■ Description of the task
Among the lines below, return each one that contains the word "skill".

┏━━

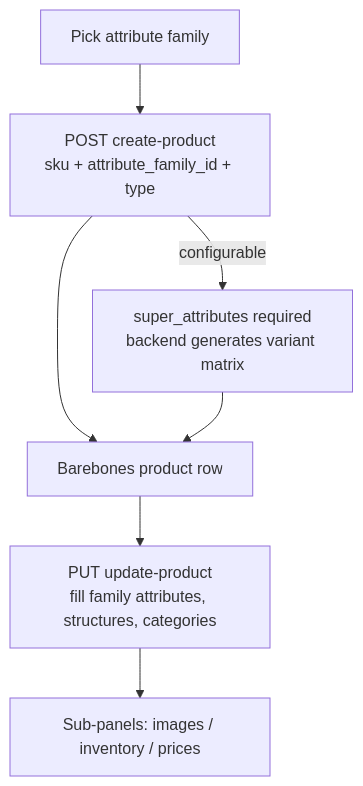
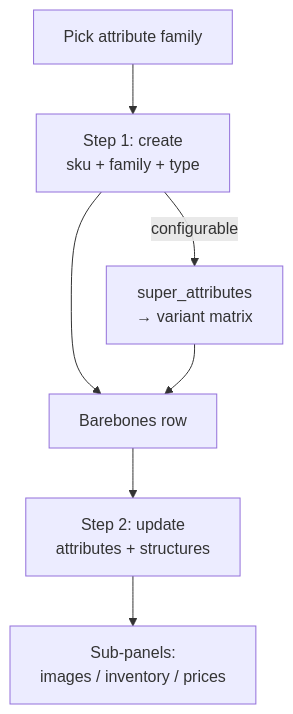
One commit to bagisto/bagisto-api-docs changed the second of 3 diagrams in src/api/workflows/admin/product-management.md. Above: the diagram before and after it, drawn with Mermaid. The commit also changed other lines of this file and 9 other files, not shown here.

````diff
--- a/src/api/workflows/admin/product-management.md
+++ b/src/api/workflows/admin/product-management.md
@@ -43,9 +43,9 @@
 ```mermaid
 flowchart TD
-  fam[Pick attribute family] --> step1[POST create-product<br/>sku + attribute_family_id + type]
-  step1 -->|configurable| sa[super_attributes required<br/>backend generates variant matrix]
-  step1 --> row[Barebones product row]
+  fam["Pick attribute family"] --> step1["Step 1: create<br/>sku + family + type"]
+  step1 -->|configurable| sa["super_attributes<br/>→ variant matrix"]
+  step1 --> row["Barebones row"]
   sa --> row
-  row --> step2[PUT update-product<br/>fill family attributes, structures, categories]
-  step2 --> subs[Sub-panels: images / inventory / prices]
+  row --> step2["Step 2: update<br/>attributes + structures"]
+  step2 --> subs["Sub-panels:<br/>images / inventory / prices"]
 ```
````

┗━━
┏━━

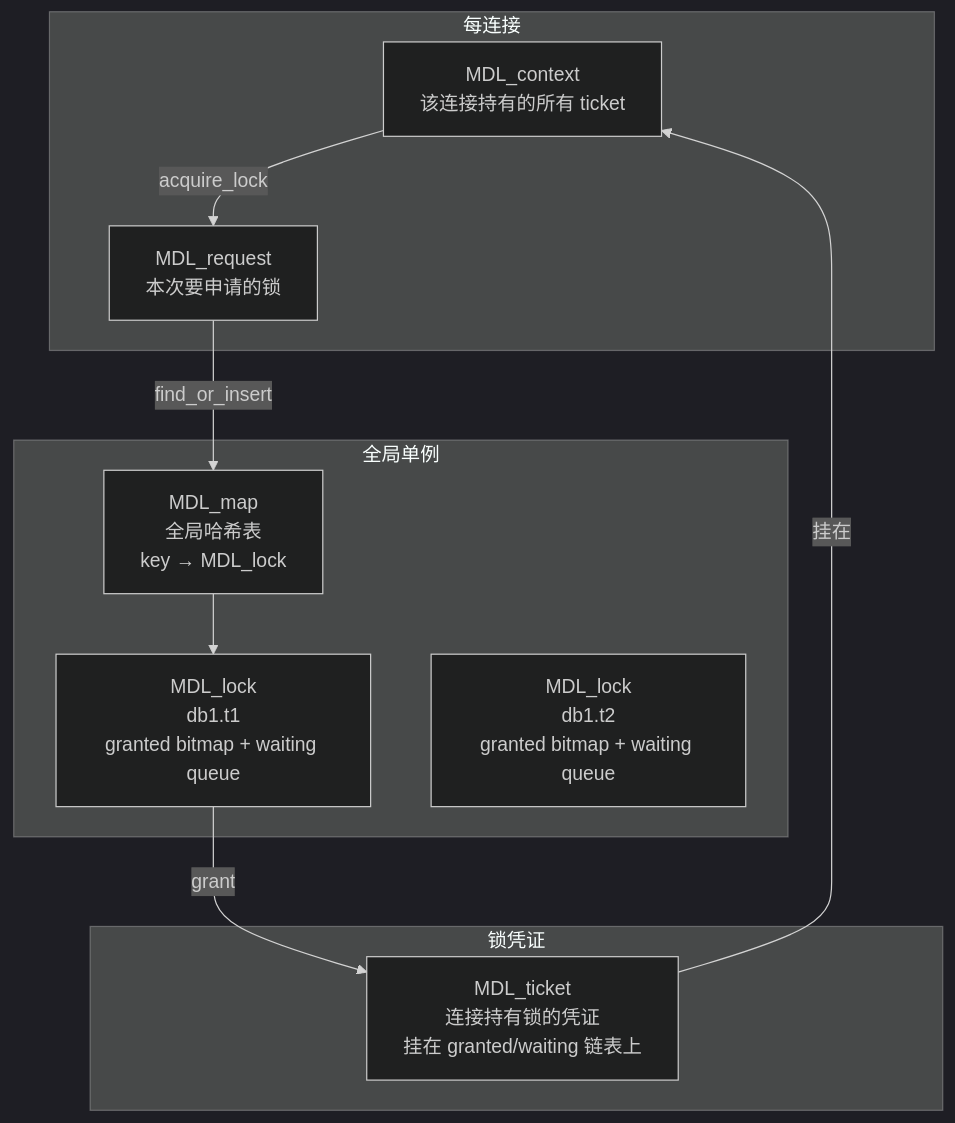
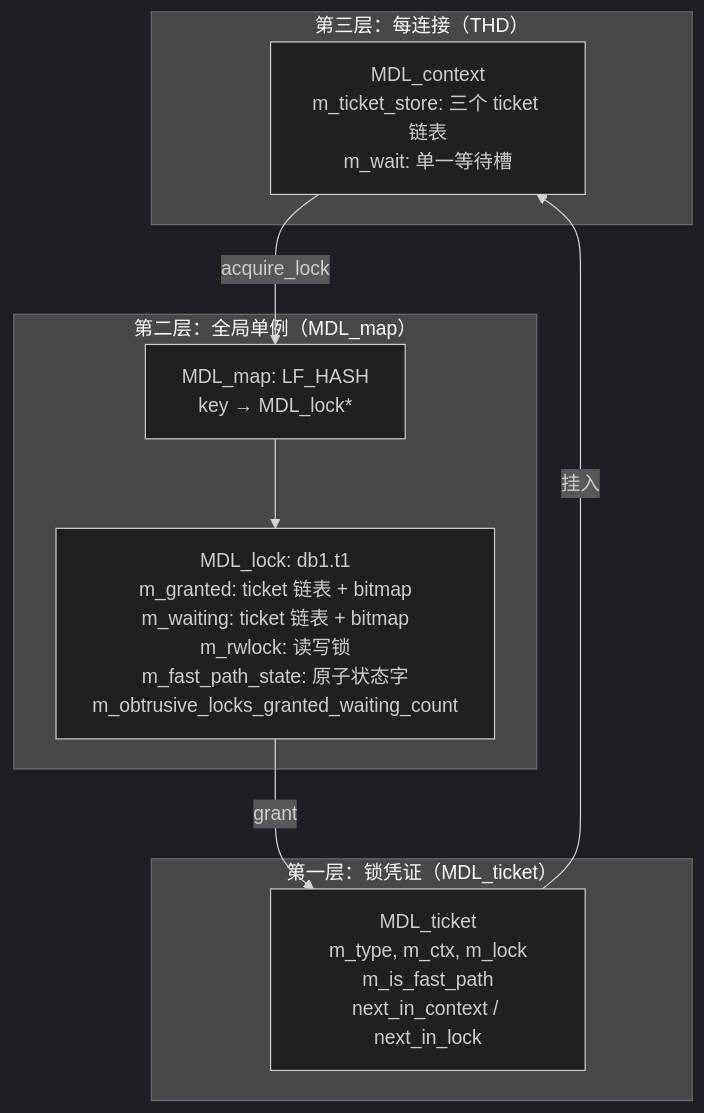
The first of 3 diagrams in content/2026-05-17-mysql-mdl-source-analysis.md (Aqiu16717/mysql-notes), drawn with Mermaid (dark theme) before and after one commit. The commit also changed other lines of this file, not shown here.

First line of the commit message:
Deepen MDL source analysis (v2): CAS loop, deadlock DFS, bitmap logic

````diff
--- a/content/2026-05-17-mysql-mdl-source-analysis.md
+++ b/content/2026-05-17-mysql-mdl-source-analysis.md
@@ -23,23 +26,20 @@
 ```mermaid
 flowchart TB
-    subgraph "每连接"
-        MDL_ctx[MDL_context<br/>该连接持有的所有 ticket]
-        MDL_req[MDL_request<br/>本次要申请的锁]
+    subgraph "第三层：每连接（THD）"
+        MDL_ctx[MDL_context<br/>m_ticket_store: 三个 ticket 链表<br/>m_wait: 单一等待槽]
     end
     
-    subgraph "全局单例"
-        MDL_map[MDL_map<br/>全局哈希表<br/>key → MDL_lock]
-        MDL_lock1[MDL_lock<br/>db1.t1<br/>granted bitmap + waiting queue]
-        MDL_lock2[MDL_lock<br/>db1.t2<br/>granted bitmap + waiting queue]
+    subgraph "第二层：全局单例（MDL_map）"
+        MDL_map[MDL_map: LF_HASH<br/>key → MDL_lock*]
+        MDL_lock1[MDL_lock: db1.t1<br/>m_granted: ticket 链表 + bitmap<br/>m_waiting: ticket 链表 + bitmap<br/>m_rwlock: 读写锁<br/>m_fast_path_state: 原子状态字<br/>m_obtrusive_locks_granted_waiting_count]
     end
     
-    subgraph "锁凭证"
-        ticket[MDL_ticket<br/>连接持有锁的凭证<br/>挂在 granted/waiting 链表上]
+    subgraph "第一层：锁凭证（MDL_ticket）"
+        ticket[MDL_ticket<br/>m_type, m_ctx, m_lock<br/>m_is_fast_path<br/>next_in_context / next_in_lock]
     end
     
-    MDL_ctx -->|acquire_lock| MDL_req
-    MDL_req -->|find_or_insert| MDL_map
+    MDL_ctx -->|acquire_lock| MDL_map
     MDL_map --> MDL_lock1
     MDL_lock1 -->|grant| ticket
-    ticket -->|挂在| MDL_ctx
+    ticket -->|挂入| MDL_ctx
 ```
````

┗━━
┏━━

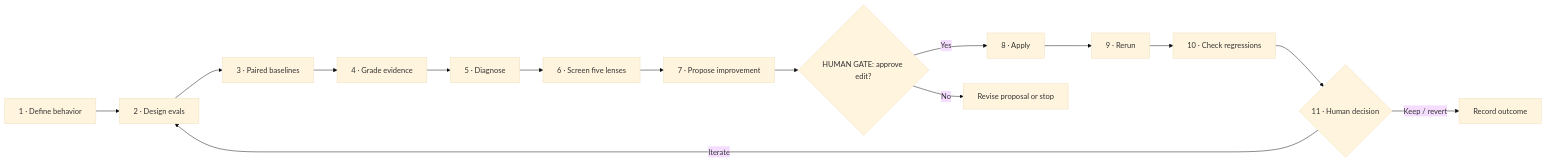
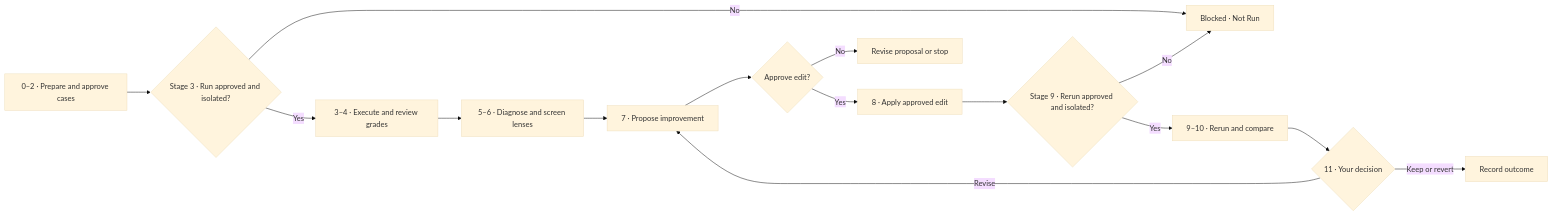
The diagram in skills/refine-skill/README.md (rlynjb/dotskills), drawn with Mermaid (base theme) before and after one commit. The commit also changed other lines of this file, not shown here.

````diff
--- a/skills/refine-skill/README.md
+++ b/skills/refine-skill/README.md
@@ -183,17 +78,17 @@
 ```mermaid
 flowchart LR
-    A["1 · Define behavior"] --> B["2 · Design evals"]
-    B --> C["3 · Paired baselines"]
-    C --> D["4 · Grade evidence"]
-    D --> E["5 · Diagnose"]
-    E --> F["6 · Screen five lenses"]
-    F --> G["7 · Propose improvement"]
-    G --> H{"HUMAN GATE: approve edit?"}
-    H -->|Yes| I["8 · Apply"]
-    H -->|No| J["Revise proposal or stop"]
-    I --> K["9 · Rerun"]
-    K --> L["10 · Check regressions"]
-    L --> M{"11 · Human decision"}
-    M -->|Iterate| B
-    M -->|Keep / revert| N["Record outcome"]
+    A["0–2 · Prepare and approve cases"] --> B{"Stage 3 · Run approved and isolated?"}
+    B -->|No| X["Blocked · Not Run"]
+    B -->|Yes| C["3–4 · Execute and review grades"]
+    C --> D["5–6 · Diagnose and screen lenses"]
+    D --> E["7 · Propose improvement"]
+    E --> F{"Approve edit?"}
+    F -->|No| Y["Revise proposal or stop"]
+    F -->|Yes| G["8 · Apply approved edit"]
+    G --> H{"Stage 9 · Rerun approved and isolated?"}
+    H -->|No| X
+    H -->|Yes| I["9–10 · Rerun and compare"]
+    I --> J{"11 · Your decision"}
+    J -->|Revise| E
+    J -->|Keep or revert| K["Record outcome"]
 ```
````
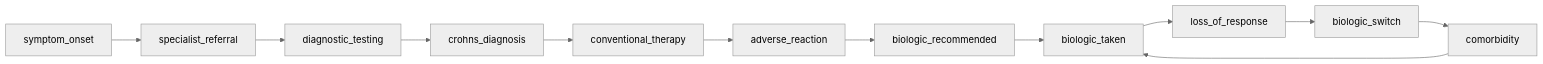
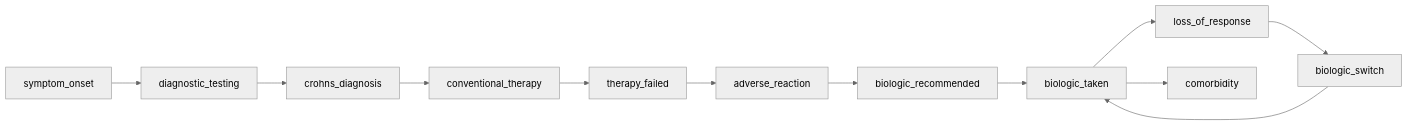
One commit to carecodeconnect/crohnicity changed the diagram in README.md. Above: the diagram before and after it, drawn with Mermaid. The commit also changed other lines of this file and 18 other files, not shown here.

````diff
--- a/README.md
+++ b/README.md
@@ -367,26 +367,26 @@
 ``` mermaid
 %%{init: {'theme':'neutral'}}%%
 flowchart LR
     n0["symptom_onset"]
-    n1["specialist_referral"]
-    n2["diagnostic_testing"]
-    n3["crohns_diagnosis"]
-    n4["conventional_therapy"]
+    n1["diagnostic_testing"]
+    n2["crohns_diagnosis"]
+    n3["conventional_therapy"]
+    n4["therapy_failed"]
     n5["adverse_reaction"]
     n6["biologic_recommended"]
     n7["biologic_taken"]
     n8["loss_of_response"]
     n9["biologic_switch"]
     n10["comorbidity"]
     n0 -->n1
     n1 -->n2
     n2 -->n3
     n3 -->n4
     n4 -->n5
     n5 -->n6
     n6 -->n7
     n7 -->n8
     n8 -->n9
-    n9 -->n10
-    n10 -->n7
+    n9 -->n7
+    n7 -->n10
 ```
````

┗━━

■ Finished task
The diagram in skills/refine-skill/README.md (rlynjb/dotskills), drawn with Mermaid (base theme) before and after one commit. The commit also changed other lines of this file, not shown here.
--- a/skills/refine-skill/README.md
+++ b/skills/refine-skill/README.md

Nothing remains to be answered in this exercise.